Back when Windows 10 Mobile first started development, fans were super excited for what the future held for Windows 10 in your pocket. Believe it or not, Microsoft had high hopes for Windows 10 on phones when it first started working on the platform. Unfortunately, due to developers not adopting UWP fast enough, and Microsoft's rather underwhelming hardware offerings with Windows 10 Mobile, the company ended up abandoning the platform, killing any future plans for Windows 10 on smartphones.

The underwhelming Lumia 950 and Lumia 950 XL were a real shame, if only because internally, Microsoft was building the platform out with support for much more than what the Lumia 950 series offered.

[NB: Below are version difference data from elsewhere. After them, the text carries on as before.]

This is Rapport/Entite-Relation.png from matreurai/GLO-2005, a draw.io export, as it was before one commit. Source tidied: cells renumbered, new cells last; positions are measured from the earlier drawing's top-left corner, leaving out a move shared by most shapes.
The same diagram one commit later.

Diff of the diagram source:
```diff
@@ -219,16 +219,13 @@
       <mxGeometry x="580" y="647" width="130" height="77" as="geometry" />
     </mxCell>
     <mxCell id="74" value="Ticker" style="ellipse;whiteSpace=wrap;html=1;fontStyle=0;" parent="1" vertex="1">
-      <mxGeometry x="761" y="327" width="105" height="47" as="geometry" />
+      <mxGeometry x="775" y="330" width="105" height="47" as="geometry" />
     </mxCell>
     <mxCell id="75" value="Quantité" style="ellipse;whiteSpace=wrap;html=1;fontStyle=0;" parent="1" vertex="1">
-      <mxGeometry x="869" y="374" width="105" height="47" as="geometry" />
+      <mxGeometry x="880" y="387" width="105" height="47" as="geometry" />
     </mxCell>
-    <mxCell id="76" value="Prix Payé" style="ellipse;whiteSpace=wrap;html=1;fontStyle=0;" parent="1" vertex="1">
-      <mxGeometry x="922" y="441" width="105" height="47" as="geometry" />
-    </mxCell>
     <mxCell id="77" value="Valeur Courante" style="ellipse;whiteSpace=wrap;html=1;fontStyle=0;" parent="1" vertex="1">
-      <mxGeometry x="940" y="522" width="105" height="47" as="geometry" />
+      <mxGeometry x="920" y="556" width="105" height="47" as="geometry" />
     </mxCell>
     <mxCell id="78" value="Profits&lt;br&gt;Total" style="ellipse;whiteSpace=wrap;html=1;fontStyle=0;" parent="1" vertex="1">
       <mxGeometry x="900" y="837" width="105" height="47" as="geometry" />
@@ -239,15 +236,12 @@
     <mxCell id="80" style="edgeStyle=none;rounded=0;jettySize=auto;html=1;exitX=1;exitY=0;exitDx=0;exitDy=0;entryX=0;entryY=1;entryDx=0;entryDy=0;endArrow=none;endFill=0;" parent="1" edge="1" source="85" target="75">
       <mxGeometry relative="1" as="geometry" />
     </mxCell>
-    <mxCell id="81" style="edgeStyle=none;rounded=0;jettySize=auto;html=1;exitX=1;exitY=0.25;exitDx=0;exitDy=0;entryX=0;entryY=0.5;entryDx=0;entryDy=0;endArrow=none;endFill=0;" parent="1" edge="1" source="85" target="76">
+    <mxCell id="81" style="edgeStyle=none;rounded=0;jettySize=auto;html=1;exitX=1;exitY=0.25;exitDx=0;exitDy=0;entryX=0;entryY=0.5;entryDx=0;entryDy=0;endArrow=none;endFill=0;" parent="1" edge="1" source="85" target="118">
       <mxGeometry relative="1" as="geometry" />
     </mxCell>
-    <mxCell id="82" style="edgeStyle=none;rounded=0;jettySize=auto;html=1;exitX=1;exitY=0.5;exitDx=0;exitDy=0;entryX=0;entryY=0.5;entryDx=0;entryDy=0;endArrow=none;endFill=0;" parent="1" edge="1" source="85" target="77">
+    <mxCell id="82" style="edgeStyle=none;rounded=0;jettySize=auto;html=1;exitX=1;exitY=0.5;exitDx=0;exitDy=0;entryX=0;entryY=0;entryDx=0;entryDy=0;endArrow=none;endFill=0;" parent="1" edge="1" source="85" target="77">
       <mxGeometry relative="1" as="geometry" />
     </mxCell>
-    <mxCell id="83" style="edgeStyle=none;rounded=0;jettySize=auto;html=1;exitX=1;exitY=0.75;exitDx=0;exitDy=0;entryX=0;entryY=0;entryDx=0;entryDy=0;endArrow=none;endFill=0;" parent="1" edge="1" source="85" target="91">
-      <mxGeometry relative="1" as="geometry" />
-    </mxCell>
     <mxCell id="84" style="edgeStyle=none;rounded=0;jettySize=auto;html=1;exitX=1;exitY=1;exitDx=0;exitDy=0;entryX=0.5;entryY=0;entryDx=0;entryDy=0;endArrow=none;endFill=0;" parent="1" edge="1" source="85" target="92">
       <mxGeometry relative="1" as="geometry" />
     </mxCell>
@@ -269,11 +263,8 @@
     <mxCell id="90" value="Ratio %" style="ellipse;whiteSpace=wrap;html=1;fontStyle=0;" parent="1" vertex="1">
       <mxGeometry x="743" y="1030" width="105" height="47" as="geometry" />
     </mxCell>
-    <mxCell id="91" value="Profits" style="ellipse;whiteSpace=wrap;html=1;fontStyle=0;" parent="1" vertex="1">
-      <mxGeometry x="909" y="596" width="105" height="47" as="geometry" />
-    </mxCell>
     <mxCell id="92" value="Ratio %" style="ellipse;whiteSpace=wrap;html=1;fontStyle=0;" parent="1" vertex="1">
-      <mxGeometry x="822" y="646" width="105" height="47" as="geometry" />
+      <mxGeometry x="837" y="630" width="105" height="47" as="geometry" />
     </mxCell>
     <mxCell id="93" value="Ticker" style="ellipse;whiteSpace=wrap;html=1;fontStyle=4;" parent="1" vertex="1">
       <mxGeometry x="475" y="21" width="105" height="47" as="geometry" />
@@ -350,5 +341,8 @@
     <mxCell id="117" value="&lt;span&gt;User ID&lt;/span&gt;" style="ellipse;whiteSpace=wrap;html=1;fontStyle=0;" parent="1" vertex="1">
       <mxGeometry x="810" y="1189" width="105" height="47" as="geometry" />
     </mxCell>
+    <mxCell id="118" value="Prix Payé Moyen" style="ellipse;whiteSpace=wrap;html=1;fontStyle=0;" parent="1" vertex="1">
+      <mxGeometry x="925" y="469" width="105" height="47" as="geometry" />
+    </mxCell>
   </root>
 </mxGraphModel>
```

When Windows 10 Mobile development first kicked off, the Lumia 950 didn't exist, so instead Microsoft used an engineering handset called the "RX-130," an odd Frankenstein of a smartphone that incorporated different components from different Lumia handsets, and even had features that the Lumia 950 didn't.

The RX-130 has been briefly spotted in a few on-stage demos that Microsoft did back in 2015 when demoing new Windows 10 Mobile features in development, but outside of that, not much is known about the Frankenstein handset. We've managed to get out hands on an RX-130 handset, and it's not pretty.

The RX-130: What is it?

The handset, known as the RX-130 or "Hapanero" is an engineering device that Microsoft used to build and test Windows Phone 8.1 and Windows 10 Mobile builds throughout development before the Lumia 950 existed. It's not a device that Microsoft ever intended to sell, and was primarily built just for employees who needed to test and debug OS builds and features that existing Windows Phone devices didn't support at the time. Since it wasn't intended for public consumption, the design is a little ... rough.

The device features the face of a Lumia 1520 housed in a custom body, bright orange volume, lock and camera buttons, the battery from a Lumia 830, a fingerprint reader, and the camera from a Lumia 950 XL. The display is a 6-inch 2K LCD panel, with 4GB RAM and a Snapdragon 810 on the inside powering everything. It's a Lumia 1520 with a Lumia 830 battery and the camera and specifications from a Lumia 950 XL. See what I mean when I refer to it as the "Frankenstein" phone?

This is the device Microsoft used to build out features like Continuum, USB-OTG support, Windows Hello, support for the Snapdragon 810, and even pen support before the Lumia 950 was available. Although the Lumia 950 technically existed internally throughout 2015, most engineers likely wouldn't have been allowed access to those prototypes until way later into the development of the device. This is where the RX-130 came in.

The rear-facing fingerprint sensor isn't something we ever saw launch on a Lumia handset, which is a shame. The RX-130 also had support for pens, which when loaded with the correct software would work much like pen support on a normal Windows PC. In fact, early Lumia 950 prototypes also featured pen support, but this was pulled toward the end of development, as were many other features.

In fact, Microsoft also used the RX-130 to build and test support for Windows 10 Mobile on the ARM64 architecture. The Snapdragon 810 supports ARM64, and so did Windows 10 Mobile, however, Microsoft never released a handset with Windows 10 Mobile running in ARM64. Interestingly, someone was recently able to get full Windows 10 on ARM running on an RX-130, because the processor supports it.

The RX-130 is an interesting look into what Microsoft was anticipating Windows 10 Mobile to be. The engineering prototype has all the bells and whistles, many of which never actually made it into a shipping product. Unfortunately, the Lumia 950 launched with an underwhelming selection of features, and Microsoft's inability to commit to Windows 10 Mobile after 2016 was the final nail in the coffin for fans of Windows in your pocket.

Hopefully, Microsoft gives its next attempt at Windows 10 on mobile devices a proper chance. With rumors of Andromeda launching as soon as this year, it shouldn't be long before Microsoft launches its next attempt.